** Task instructions **
Given the entries below, copy each of them out exactly.

** Data supplied **
-- -- --

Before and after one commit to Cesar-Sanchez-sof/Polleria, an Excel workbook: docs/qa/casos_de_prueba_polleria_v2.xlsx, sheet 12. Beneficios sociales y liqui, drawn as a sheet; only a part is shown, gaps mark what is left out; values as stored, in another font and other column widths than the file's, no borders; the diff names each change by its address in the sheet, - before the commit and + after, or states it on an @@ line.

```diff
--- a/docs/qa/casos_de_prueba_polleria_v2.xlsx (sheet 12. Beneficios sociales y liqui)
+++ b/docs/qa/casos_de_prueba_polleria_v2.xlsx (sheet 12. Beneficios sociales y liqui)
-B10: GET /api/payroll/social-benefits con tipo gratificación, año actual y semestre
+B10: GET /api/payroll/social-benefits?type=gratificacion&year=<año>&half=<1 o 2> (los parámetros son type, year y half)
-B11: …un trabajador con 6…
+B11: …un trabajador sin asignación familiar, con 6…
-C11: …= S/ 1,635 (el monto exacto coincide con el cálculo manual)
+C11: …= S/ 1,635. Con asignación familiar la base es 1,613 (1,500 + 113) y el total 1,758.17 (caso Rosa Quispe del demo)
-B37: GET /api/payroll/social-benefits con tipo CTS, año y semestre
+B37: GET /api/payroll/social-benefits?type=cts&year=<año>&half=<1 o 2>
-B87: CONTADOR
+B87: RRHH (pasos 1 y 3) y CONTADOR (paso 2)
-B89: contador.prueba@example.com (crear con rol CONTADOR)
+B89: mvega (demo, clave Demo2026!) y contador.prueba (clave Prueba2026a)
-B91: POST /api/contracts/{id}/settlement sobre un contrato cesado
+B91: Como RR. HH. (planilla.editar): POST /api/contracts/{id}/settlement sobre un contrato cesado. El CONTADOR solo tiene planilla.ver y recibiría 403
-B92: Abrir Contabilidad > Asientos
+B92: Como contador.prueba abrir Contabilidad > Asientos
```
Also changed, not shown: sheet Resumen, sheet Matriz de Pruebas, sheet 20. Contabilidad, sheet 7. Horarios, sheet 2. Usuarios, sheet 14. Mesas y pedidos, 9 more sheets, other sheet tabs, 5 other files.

-- -- --

** Task answer **
Before and after one commit to Cesar-Sanchez-sof/Polleria, an Excel workbook: docs/qa/casos_de_prueba_polleria_v2.xlsx, sheet 12. Beneficios sociales y liqui, drawn as a sheet; only a part is shown, gaps mark what is left out; values as stored, in another font and other column widths than the file's, no borders; the diff names each change by its address in the sheet, - before the commit and + after, or states it on an @@ line.

```diff
--- a/docs/qa/casos_de_prueba_polleria_v2.xlsx (sheet 12. Beneficios sociales y liqui)
+++ b/docs/qa/casos_de_prueba_polleria_v2.xlsx (sheet 12. Beneficios sociales y liqui)
-B10: GET /api/payroll/social-benefits con tipo gratificación, año actual y semestre
+B10: GET /api/payroll/social-benefits?type=gratificacion&year=<año>&half=<1 o 2> (los parámetros son type, year y half)
-B11: …un trabajador con 6…
+B11: …un trabajador sin asignación familiar, con 6…
-C11: …= S/ 1,635 (el monto exacto coincide con el cálculo manual)
+C11: …= S/ 1,635. Con asignación familiar la base es 1,613 (1,500 + 113) y el total 1,758.17 (caso Rosa Quispe del demo)
-B37: GET /api/payroll/social-benefits con tipo CTS, año y semestre
+B37: GET /api/payroll/social-benefits?type=cts&year=<año>&half=<1 o 2>
-B87: CONTADOR
+B87: RRHH (pasos 1 y 3) y CONTADOR (paso 2)
-B89: contador.prueba@example.com (crear con rol CONTADOR)
+B89: mvega (demo, clave Demo2026!) y contador.prueba (clave Prueba2026a)
-B91: POST /api/contracts/{id}/settlement sobre un contrato cesado
+B91: Como RR. HH. (planilla.editar): POST /api/contracts/{id}/settlement sobre un contrato cesado. El CONTADOR solo tiene planilla.ver y recibiría 403
-B92: Abrir Contabilidad > Asientos
+B92: Como contador.prueba abrir Contabilidad > Asientos
```
Also changed, not shown: sheet Resumen, sheet Matriz de Pruebas, sheet 20. Contabilidad, sheet 7. Horarios, sheet 2. Usuarios, sheet 14. Mesas y pedidos, 9 more sheets, other sheet tabs, 5 other files.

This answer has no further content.